By Anthony McClean, Editor In Chief Emeritus NEW HAVEN (BASN) —...
Another Maurice Moment
BALTIMORE, MD.—Is Maurice Clarett telling the truth, the whole truth and nothing but the truth?
I’m only guessing, but I suspect Maurice may have been telling more truth than fiction.
The former Ohio State tailback hasn’t played a down of football for anybody, anywhere since 2002. However he’s made more noise than any tailback in the country.
The noise Maurice makes these days is off the field. I like to call them Maurice moments.
And predictably the most recent Maurice moment has most of us media folk taking dead aim at Maurice.
Maurice Clarett is not the problem. He’s just the symptom. But it’s easier to pick on the bad decisions of a 19 or 20-year-old kid than to take on the system that creates the world Clarett and other big time college athletes live in.
We pick on Maurice Clarett because he is an easy target. He’s become Public Enemy Number 1 because taking on the NCAA or Ohio State or well-heeled and influential boosters is a tougher assignment. We’d rather take the path of least resistance.
The most recent Maurice moment revolves around his assertion that Ohio State coaches and boosters lavished him with money, access to cars, furniture, grades, gifts… ect…ect…
Ohio State is categorically denying any wrongdoing. Consequently I believe it’s safe to assume that somebody isn’t coming clean. Either Maurice Clarett is lying like a rug, or Ohio State is telling a big, bold, fat faced fib.
Even if you don’t believe a single syllable uttered by Clarett, I would submit that what he alleges has occurred and does continue to occur on college campuses all over the country, all the time.
If you throw enough cars or money or women at enough 18 year olds, please don’t be shocked if some of them make dumb choices.

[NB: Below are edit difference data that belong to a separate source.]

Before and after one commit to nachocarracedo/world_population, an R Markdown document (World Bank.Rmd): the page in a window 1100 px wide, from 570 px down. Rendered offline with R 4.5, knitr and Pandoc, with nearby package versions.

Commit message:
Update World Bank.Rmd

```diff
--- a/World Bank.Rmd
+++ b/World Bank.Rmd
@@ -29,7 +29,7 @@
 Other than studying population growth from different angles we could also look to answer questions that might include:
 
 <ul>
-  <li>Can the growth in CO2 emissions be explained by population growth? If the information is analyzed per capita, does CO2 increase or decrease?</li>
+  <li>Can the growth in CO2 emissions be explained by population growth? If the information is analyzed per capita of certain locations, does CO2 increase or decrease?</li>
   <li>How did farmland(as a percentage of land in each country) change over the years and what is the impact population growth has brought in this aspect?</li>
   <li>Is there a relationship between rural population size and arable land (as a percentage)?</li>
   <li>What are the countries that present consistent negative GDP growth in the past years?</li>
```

Big time collegiate athletics is big business, generating big dollars. Anywhere you find big dollars you will find cheating. I don’t care if it’s on Wall Street or on the football field. Anytime the combination of money and people get together, there will be folks who will attempt to take advantage of the system. Anyone who suggests that cheating doesn’t happen on our college campuses is either naive or stupid.
The athletes who take the gifts don’t talk about it because they would be indicting themselves and biting the hand that feeds them. The University and boosters keep quiet because they want to keep the athletes happy so that the arenas and stadiums remain full.

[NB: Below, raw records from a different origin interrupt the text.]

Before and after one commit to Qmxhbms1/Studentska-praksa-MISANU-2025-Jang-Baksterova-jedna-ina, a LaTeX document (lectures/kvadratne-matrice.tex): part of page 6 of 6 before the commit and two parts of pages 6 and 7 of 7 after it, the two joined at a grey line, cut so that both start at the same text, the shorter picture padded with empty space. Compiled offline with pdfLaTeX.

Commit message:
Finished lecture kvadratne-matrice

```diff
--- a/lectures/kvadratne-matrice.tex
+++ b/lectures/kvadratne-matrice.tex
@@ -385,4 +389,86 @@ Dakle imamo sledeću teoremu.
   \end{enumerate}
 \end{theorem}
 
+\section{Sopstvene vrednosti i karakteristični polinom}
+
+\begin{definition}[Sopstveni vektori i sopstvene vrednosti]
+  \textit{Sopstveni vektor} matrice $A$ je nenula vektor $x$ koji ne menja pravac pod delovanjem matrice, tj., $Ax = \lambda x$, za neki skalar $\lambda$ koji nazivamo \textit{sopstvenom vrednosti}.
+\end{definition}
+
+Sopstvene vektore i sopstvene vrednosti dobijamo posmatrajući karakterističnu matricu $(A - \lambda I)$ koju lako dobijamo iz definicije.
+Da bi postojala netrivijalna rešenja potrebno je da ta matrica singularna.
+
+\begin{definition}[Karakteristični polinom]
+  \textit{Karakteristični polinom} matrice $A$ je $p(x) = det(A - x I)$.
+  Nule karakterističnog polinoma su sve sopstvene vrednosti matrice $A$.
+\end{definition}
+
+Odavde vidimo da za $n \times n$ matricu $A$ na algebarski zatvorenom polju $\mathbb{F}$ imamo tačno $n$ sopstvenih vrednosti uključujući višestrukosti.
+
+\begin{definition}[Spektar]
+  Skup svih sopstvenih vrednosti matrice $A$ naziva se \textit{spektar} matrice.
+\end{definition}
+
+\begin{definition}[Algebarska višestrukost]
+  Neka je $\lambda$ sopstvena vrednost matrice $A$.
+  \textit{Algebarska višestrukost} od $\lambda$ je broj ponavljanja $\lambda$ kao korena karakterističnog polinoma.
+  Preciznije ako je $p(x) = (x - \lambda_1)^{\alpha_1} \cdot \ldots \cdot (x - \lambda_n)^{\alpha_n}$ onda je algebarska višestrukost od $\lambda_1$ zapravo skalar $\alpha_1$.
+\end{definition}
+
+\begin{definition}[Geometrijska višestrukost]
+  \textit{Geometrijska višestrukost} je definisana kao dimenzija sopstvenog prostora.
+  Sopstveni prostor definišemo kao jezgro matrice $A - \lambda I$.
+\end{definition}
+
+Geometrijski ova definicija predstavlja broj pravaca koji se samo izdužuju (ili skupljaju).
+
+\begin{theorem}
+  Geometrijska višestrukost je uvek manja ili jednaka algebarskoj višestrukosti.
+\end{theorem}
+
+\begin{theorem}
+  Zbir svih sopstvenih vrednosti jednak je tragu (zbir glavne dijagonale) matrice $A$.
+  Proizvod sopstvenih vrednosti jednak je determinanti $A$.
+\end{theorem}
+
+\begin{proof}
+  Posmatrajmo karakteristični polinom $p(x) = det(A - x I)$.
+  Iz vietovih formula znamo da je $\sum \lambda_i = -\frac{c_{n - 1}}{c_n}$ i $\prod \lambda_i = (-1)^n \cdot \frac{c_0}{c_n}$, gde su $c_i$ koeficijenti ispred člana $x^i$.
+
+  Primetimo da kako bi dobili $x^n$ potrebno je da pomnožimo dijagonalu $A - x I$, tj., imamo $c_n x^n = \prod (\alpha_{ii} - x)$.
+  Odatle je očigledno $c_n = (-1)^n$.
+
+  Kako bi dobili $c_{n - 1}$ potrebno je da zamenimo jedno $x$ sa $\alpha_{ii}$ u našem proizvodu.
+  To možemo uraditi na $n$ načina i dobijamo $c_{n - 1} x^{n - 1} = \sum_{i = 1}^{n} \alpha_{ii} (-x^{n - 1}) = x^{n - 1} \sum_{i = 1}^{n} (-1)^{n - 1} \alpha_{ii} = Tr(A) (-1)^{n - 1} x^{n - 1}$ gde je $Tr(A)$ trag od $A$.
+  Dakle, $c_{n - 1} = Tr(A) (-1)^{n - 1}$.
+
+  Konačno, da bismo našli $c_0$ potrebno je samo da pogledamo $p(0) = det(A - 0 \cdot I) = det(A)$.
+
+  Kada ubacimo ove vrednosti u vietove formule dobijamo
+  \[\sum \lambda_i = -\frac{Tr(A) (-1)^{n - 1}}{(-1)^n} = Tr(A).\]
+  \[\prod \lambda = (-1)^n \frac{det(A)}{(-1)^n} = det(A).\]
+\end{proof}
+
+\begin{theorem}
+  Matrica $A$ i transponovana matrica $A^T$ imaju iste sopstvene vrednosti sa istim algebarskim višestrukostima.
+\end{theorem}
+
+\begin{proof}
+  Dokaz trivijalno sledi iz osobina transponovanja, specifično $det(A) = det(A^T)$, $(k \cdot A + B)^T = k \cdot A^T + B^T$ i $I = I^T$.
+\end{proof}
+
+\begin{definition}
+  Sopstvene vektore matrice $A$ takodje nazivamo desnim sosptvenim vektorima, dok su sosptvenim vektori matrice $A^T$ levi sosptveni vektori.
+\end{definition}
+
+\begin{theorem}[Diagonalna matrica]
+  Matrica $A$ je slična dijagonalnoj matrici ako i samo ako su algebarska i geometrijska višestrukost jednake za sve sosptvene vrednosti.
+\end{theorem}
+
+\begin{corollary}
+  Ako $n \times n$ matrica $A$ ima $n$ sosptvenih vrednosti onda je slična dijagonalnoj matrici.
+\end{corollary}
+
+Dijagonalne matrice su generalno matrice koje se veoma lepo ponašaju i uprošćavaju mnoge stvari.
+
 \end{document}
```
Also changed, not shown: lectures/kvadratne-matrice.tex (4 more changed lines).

It’s the dirty little secret that we all know happens, but we just don’t talk about it in polite company. It’s not casual cocktail conversation. As long as the stadium is full, and the loot is rolling in, it’s easy to look the other way.
Maurice Clarett is someone who doesn’t always play by the rules. However, I got a scoop for you; neither do many NCAA schools and neither do many boosters. Before I take off the gloves and start swinging at Clarett, I have to throw some punches at the big boys at the top of the financial football food chain that are the heart of the mess.
Clarett’s crime is that he has broken the code of silence. He let the Buckeye out of the bag.
Clarett has this habit of making folk angry. He made Ohio State angry when he decided to turn pro. He made the NFL angry when he challenged their age restrictions. And now he’s shaking up the foundation of the cozy relationship between collegiate sports and the boosters who make sure that star players are taken care of.
Ever wonder why you almost never hear about a big time college athlete never flunking out, or never being declared academically ineligible. It’s not because all-star players are geniuses. It’s because many get taken care of when they can’t cut it academically.
When you get taken care of you tend to keep your mouth shut.
I am in no way excusing the young folk who knowingly violate NCAA rules. If caught, they should be punished. However, I can’t just look the other way and ignore the fact that it takes two to tango.
I can’t rant and rave against Maurice Clarett unless I reserve at least as much if not more outrage at the schools, the boosters and the collegiate athletic structure that allows this to occur.
Maurice Clarett has broken the code of silence. He let the Buckeye out of the bag.
The question for me is not what will become of Maurice Clarett. The question I have is what will be done to address a system that got out of hand long before Clarett came along.
I tend to believe nothing will be done about that system. There are too many of us having too much fun picking on the pawn (Maurice Clarett), instead of picking a fight with the bigger targets.
I will not defend Maurice Clarett’s decision to take whatever he may have taken from Ohio State. I do understand the difficulty in resisting the temptations that are placed in front of athletes like Clarett all the time.
Maurice Clarett’s days as a college player are over. But the problem that was in place before he arrived in Columbus, OH isn’t going anywhere.
One day we might realize that this thing isn’t about Maurice Clarett. Until that day the band will play on. Until that day there will be many more star athletes who will be the recipients of $500 hand shakes while we all look the other way.